While the horrifying cases of family separation at the U.S.-Mexico border have justifiably drawn public indignation, the spectrum of separation is broader than most Americans realize. According to the advocacy group Value Our Families, Trump’s green card ban affects people like my parents who are being sponsored by their adult U.S. citizen children, as well as the spouses and children of green card holders, and the children and siblings of U.S. citizens. An estimated 358,000 people attempting to immigrate through available legal processes are affected...

As we wait for Biden to take the reins of government and do the right thing, my family will remain separated. Meanwhile, each day I can see from my backyard the newly built home, financed through the savings of my foreign-born parents, that sits empty and waiting for them.

When the history books are written in years to come, the Trump administration’s cruel, callous, inhumane treatment of immigrant children may well be the most horrifying chapter.

Caitlin Dickerson writes in the New York Times that border officials are sending unaccompanied minors to Mexico, even though it is not their home country and they have no family there.

https://www.nytimes.com/2020/10/30/us/migrant-children-expulsions-mexico.html?referringSource=articleShare

U.S. border authorities have been expelling migrant children from other countries into Mexico, violating a diplomatic agreement with Mexico and testing the limits of immigration and child welfare laws.

The expulsions, laid out in a sharply critical internal email from a senior Border Patrol official, have taken place under an aggressive border closure policy the Trump administration has said is necessary to prevent the coronavirus from spreading into the United States. But they conflict with the terms upon which the Mexican government agreed to help implement the order, which were that only Mexican children and others who had adult supervision could be pushed back into Mexico after attempting to cross the border.
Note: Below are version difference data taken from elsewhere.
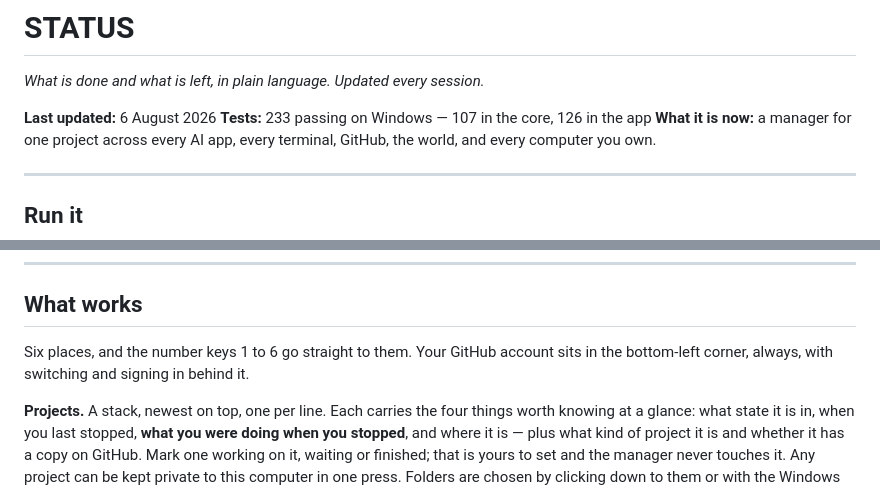
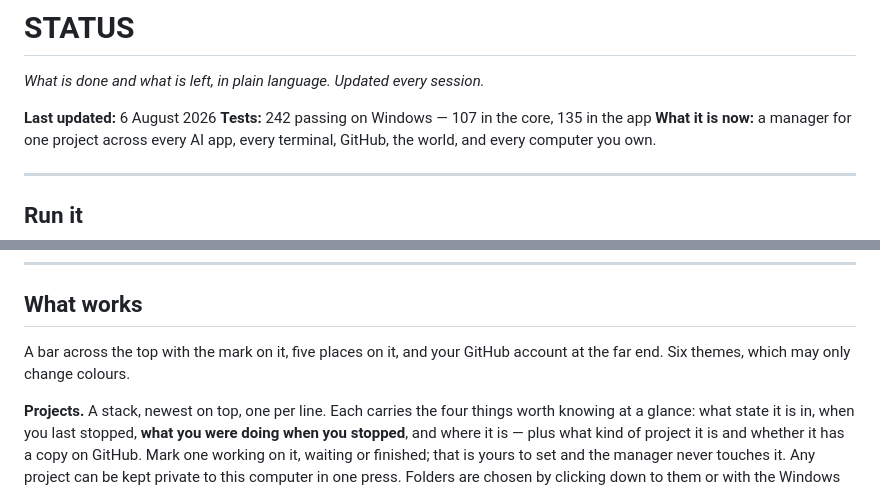
Before and after one commit to CyborPunk-2077/Viberant, a Markdown page: STATUS.md, 2 parts joined by grey strips. Rendered like a GitHub page.

Commit message:
Correct the test count and the shape of the app in STATUS
Co-Authored-By: Claude Opus 5 <noreply@anthropic.com>

```diff
--- a/STATUS.md
+++ b/STATUS.md
@@ -3,7 +3,7 @@
 *What is done and what is left, in plain language. Updated every session.*
 
 **Last updated:** 6 August 2026
-**Tests:** 233 passing on Windows — 107 in the core, 126 in the app
+**Tests:** 242 passing on Windows — 107 in the core, 135 in the app
 **What it is now:** a manager for one project across every AI app, every terminal, GitHub, the world, and every computer you own.
 
 ---
@@ -22,7 +22,7 @@ To start it with Windows: run `make-shortcut.ps1`, press Win+R, type `shell:star
 
 ## What works
 
-Six places, and the number keys 1 to 6 go straight to them. Your GitHub account sits in the bottom-left corner, always, with switching and signing in behind it.
+A bar across the top with the mark on it, five places on it, and your GitHub account at the far end. Six themes, which may only change colours.
 
 **Projects.** A stack, newest on top, one per line. Each carries the four things worth knowing at a glance: what state it is in, when you last stopped, **what you were doing when you stopped**, and where it is — plus what kind of project it is and whether it has a copy on GitHub. Mark one working on it, waiting or finished; that is yours to set and the manager never touches it. Any project can be kept private to this computer in one press. Folders are chosen by clicking down to them or with the Windows folder chooser. **Nothing is typed.**
 
```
The expulsions put children from countries such as Guatemala, Honduras and El Salvador at risk by sending them with no accompanying adult into a country where they have no family connections. Most appear to have been put, at least at first, into the care of Mexican child welfare authorities, who oversee shelters operated by religious organizations and other private groups.

The expulsions, which appear to number more than 200 over the past eight months, reflect the haphazard nature with which many of the administration’s most aggressive immigration policies have been introduced. In many cases, they have led to the shuffling of young children between U.S. government agencies and now, between the governments of countries that are not their own. For years now, the Trump administration’s handling of migrant children has left members of families separated for months on end and unable to reach one another.

A report to the courts earlier this month revealed that the parents of 545 such children currently in the United States, some of them separated from their families as long ago as 2017, still have not been located.

Under existing diplomatic agreements and U.S. policies, children from countries other than Mexico are supposed to be put on flights operated by Immigration and Customs Enforcement to their home countries, where they can be reunited with their families.

Rumors of children from other countries being expelled into Mexico have swirled among nonprofit workers advocating for child welfare in Mexico and the United States. But locating any such children has been difficult because of spotty reporting from Mexican government authorities.

But an email from the U.S. Border Patrol’s assistant chief, Eduardo Sanchez, obtained by The New York Times, makes it clear that such transfers have not only occurred, but that they are a clear violation of U.S. policy.

“Recently, we have identified several suspected instances where Single Minors (SM) from countries other than Mexico have been expelled via ports of entry rather than referred to ICE Air Operations for expulsion flights,” Mr. Sanchez wrote.